Take Ivy is a 1965 fashion photography book that documents the attire of Ivy League students from the 1960s.[1]

The New York Times described it as "a treasure of fashion insiders". Take Ivy has been the Ivy League bible for Japanese baby boomers and has also influenced a "neo-Ivy" style in recent years.[2] The book has sold more than 50,000 copies worldwide. Original copies are rare in the West, garnering auction prices as high as $2,000.

Magazine editors and retailers display looks taken straight from the photos from the book.[2] American designers such as Ralph Lauren and J. Crew display copies of "Take Ivy" in their store shelves.

Take Ivy was originally published in 1965 in Japan by Fujingahosha magazine publishers, known today as Hachette Fujuingaho, Co., Ltd. The latest edition was published by powerHouse Books in Brooklyn, New York, on August 31, 2010, and retails for USD $24.95 and CAD $28.95. In 2011, a Dutch translation was written by Michael Hendriks and published by Parvenu Publishers, retailing for €19,95.

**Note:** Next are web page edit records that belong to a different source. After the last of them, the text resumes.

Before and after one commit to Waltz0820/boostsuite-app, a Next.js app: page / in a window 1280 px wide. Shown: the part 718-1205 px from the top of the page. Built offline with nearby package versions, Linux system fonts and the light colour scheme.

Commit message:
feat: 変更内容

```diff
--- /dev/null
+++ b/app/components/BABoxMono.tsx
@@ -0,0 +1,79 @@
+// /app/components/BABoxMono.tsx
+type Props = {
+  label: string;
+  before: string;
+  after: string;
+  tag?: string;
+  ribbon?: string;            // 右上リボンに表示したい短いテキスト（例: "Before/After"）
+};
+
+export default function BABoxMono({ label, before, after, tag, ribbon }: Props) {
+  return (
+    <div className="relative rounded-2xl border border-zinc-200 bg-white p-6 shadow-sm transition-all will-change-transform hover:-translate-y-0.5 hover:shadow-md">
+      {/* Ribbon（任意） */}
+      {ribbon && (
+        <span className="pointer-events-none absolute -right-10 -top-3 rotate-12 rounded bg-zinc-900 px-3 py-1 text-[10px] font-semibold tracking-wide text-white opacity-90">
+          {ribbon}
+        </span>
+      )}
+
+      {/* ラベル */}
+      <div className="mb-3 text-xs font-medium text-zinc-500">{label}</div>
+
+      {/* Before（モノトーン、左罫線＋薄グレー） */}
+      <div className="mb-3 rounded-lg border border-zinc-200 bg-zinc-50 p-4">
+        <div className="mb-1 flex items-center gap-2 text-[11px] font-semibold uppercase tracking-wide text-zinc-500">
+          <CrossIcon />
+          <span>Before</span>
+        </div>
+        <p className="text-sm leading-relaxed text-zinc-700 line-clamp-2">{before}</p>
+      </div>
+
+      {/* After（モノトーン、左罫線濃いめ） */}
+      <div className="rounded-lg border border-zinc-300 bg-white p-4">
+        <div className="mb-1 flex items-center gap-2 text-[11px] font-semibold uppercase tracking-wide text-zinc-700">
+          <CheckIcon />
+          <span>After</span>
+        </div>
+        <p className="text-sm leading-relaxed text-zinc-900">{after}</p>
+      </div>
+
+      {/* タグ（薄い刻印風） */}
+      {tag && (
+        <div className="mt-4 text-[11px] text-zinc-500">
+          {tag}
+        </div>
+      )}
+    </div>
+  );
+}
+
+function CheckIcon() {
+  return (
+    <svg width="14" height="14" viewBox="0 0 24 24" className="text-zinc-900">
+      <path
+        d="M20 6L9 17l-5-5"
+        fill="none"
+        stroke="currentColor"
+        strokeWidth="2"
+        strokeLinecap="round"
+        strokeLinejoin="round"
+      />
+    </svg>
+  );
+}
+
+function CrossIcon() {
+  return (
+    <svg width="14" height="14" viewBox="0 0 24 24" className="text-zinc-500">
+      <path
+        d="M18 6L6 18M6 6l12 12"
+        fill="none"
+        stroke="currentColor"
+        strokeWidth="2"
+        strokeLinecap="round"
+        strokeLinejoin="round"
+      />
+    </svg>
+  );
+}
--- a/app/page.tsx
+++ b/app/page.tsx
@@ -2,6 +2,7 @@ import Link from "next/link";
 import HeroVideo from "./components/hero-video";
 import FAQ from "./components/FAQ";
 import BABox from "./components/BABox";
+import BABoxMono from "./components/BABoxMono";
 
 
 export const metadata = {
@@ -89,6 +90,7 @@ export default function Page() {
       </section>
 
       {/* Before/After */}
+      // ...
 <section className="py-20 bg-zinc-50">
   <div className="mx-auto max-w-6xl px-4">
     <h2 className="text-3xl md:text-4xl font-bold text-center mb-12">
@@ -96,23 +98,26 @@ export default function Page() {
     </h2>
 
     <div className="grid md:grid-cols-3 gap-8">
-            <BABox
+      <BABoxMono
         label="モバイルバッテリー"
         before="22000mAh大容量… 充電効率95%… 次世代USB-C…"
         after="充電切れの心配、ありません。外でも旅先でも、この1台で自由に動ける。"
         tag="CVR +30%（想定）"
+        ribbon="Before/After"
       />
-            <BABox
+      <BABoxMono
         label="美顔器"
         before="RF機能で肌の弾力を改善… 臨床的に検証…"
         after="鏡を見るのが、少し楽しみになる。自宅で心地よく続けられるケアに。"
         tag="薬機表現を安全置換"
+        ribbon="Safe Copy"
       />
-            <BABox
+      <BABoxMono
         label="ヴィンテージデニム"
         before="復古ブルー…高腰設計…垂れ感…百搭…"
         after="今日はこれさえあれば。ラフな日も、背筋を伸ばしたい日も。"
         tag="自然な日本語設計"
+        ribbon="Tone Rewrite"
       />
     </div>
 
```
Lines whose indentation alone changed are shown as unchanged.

Take Ivy, written by four Japanese sartorial style enthusiasts, is a collection of candid photographs shot on the campuses of America's elite Ivy League universities between 1959 and 1965.[3] Most are of college-aged men distinctively dressed in fine American-made garments engaged in college activities such as eating, lounging in the quad, riding bikes, studying in the library, in class, or at the boathouse. The title was inspired by the jazz song "Take Five" by Dave Brubeck.[4]


Teruyoshi Hayashida was born and raised in the fashionable Aoyama District of Tokyo. He began shooting cover images for Men's Club magazine right after the title's launch. His style is considered to be highly sophisticated and he is a connoisseur of gourmet food.

Shosuke Ishizu, the director of Ishizu Office, was born in Okayama Prefecture. He started working in the editorial division at Men's Club after graduating from Kuwasawa Design School. He established Ishizu Office in 1983, and continues to produce several clothing brands including Niblick.

Toshiyuki Kurosu joined VAN Jacket Inc. [jp] in 1961, where he developed merchandise and promoted sales. He left the company in 1970 and started his own business called Cross and Simon. After the brand stopped doing business, Toshiyuki began appearing as a regular guest on the hit variety show called Asayan. Toshiyuki is also an active writer and intellectual.

Hajime (Paul) Hasegawa is from Hyogo Prefecture. After finishing his studies in the U.S. in 1963, Hasegawa returned to Japan to join VAN Jacket Inc. There he was responsible for advertising and public relations. Hasegawa was the main coordinator and interpreter for the production of Take Ivy. Since then he held various managerial positions in Japan and abroad, including as the executive director for Cosmo Public Relations Corporation.[citation needed]


  1. ^ Trebay, Guy (23 July 2010). "Prep, Forward and Back". New York Times. Retrieved 20 June 2012.
  2. ^ a b Marx, W. David (2015-12-01). "Stalking the Wild Madras Wearers of the Ivy League". The New Yorker. ISSN 0028-792X. Retrieved 2017-10-19.
  3. ^ powerHouse Books Take Ivy
  4. ^ Preppy: Cultivating Ivy Style; Jeffrey Banks and Doria de la Chapelle, Rizzoli

Further reading[edit]